I was told by a hair transplant surgeon that shaving the balding recipient area was necessary to produce optimal hair transplant results. Is this true?
I personally believe that shaving the recipient area (where hair is to be transplanted) provides an optimal environment for the hair restoration physician when performing hair transplant surgery.
In my opinion however, it is not necessary for all cases. Those who are having transplanted hair placed in between and around a lot of existing natural hair, shaving could prove to be beneficial. On the other hand, hair transplanted into bald regions or areas where only minimal native hair exists, shaving might not be necessary.
Is shaving required? Some hair transplant doctors require it while others do not. However, even those who don’t typically require it have required it for cases where hair is being placed in between and around a lot of natural hair.
This topic is heavily debated on our hair restoration forum.
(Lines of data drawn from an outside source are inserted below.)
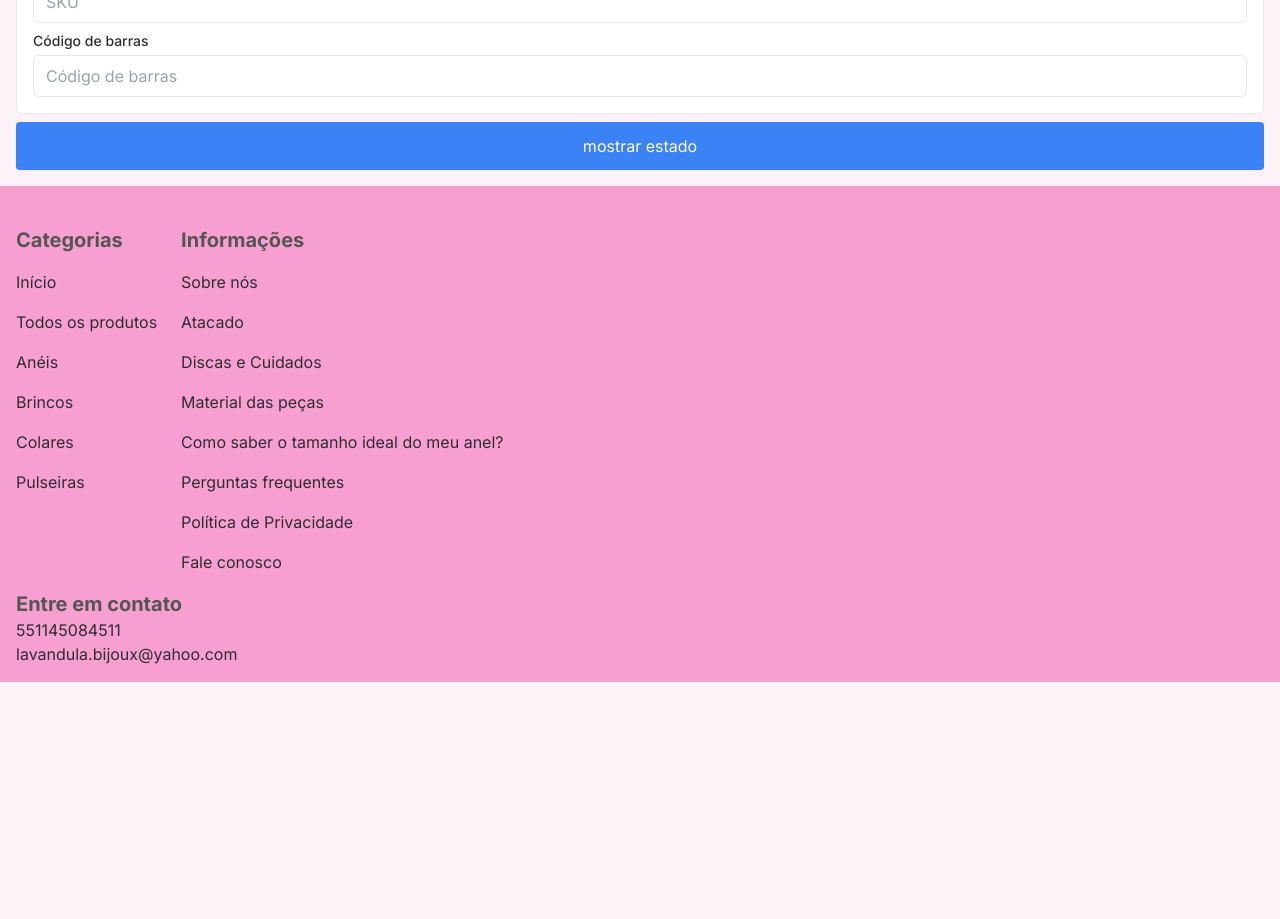
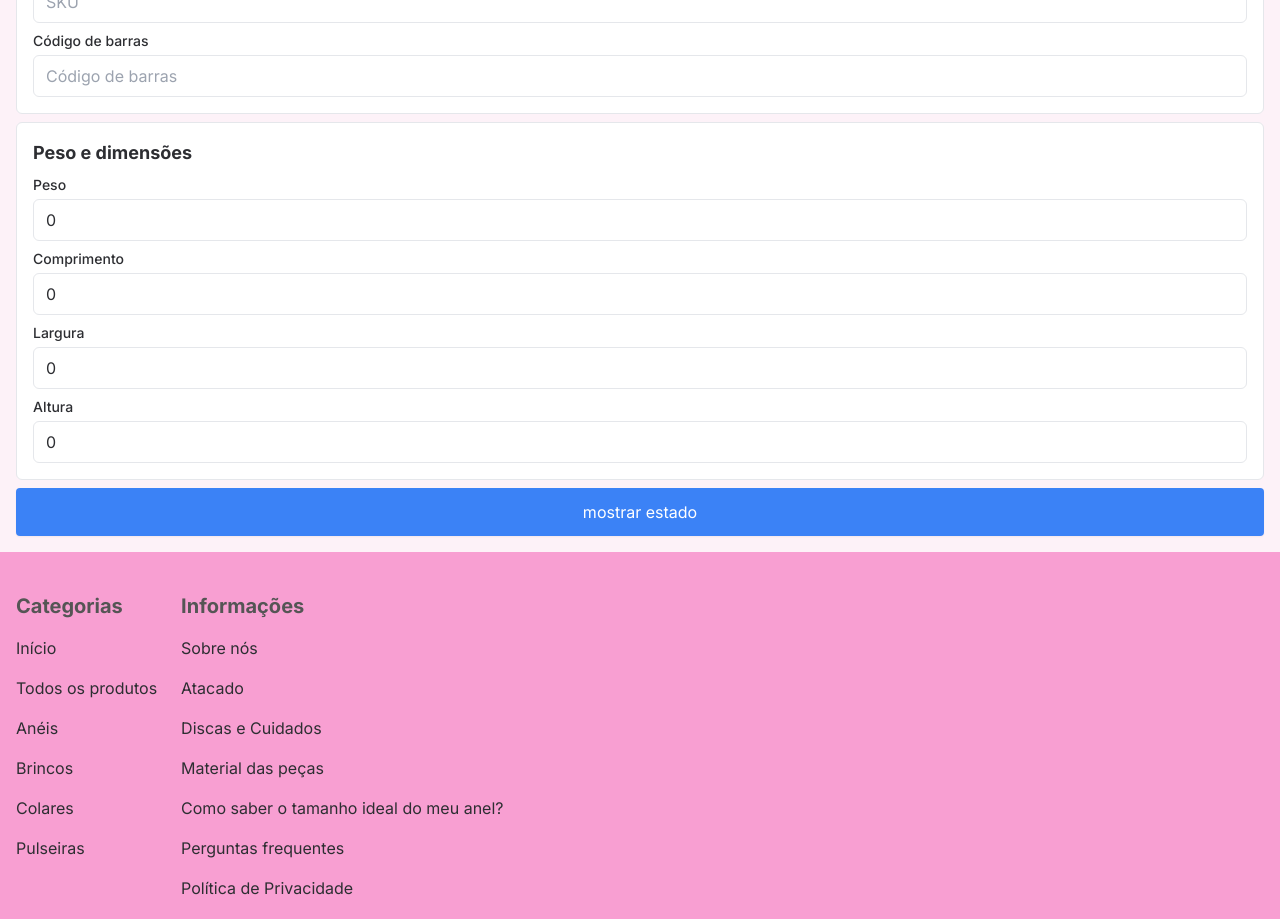
Before and after one commit to cafe51/Alexa-semijoias, a Next.js app in the folder alexa-site/: page /admin/dashboard/1/produtos/novo in a window 1280 px wide. Shown: the part 1280-2199 px from the top of the page. Before the commit the page ends 1962 px from the top, so only its background shows below. Built offline with nearby package versions, Linux system fonts and the light colour scheme; no server answers; the database is empty.

Commit message:
created dimensions section on the new product page

```diff
--- /dev/null
+++ b/alexa-site/src/app/admin/dashboard/[adminId]/produtos/novo/DimensionsSection.tsx
@@ -0,0 +1,67 @@
+// components/DimensionsSection.tsx
+import { UseNewProductStateType } from '@/app/utils/types';
+import React from 'react';
+
+interface DimensionsSectionProps {
+    state: UseNewProductStateType;
+    handleDimensionsChange: (dimensions: { length: number, width: number, height: number, weight: number }) => void;
+}
+
+export default function DimensionsSection({
+    state,
+    handleDimensionsChange,
+}: DimensionsSectionProps) {
+    return (
+        <section className="p-4 border rounded-md bg-white">
+            <h2 className="text-lg font-bold">Peso e dimensões</h2>
+            <div className="mt-2">
+                <label htmlFor='weight' className="block text-sm font-medium">Peso</label>
+                <input
+                    id='weight'
+                    name='weight'
+                    type="number"
+                    value={ state.dimensions.weight }
+                    onChange={ (e) => handleDimensionsChange({ ...state.dimensions, weight: Number(e.target.value) }) }
+                    className="mt-1 block w-full px-3 py-2 border rounded-md"
+                    placeholder="Peso"
+                />
+            </div>
+            <div className="mt-2">
+                <label htmlFor='length' className="block text-sm font-medium">Comprimento</label>
+                <input
+                    id='length'
+                    name='length'
+                    type="number"
+                    value={ state.dimensions.length }
+                    onChange={ (e) => handleDimensionsChange({ ...state.dimensions, length: Number(e.target.value) }) }
+                    className="mt-1 block w-full px-3 py-2 border rounded-md"
+                    placeholder="Comprimento"
+                />
+            </div>
+            <div className="mt-2">
+                <label htmlFor='width' className="block text-sm font-medium">Largura</label>
+                <input
+                    id='width'
+                    name='width'
+                    type="number"
+                    value={ state.dimensions.width }
+                    onChange={ (e) => handleDimensionsChange({ ...state.dimensions, width: Number(e.target.value) }) }
+                    className="mt-1 block w-full px-3 py-2 border rounded-md"
+                    placeholder="Largura"
+                />
+            </div>
+            <div className="mt-2">
+                <label htmlFor='height' className="block text-sm font-medium">Altura</label>
+                <input
+                    id='height'
+                    name='height'
+                    type="number"
+                    value={ state.dimensions.height }
+                    onChange={ (e) => handleDimensionsChange({ ...state.dimensions, height: Number(e.target.value) }) }
+                    className="mt-1 block w-full px-3 py-2 border rounded-md"
+                    placeholder="Altura"
+                />
+            </div>
+        </section>
+    );
+}
--- a/alexa-site/src/app/admin/dashboard/[adminId]/produtos/novo/page.tsx
+++ b/alexa-site/src/app/admin/dashboard/[adminId]/produtos/novo/page.tsx
@@ -7,6 +7,7 @@ import PhotosSection from './PhotosSection';
 import PricesSection from './PricesSection';
 import StockSection from './StockSection';
 import CodesSection from './CodesSection';
+import DimensionsSection from './DimensionsSection';
 
 export default function NewProductPage() {
     const {
@@ -18,6 +19,7 @@ export default function NewProductPage() {
         handleStockTypeChange,
         handleBarcodeChange,
         handleSkuChange,
+        handleDimensionsChange,
     } = useNewProductState();
 
     return (
@@ -45,6 +47,12 @@ export default function NewProductPage() {
                 handleBarcodeChange={ handleBarcodeChange }
                 handleSkuChange={ handleSkuChange }
             />
+
+            <DimensionsSection
+                state={ state }
+                handleDimensionsChange={ handleDimensionsChange }
+            />
+
             <LargeButton color='blue' onClick={ () => console.log(state) } loadingButton={ false }>
             mostrar estado
             </LargeButton>
```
Whereas I believe shaving is often helpful to the hair replacement surgeon to provide an optimal result, many will disagree with me.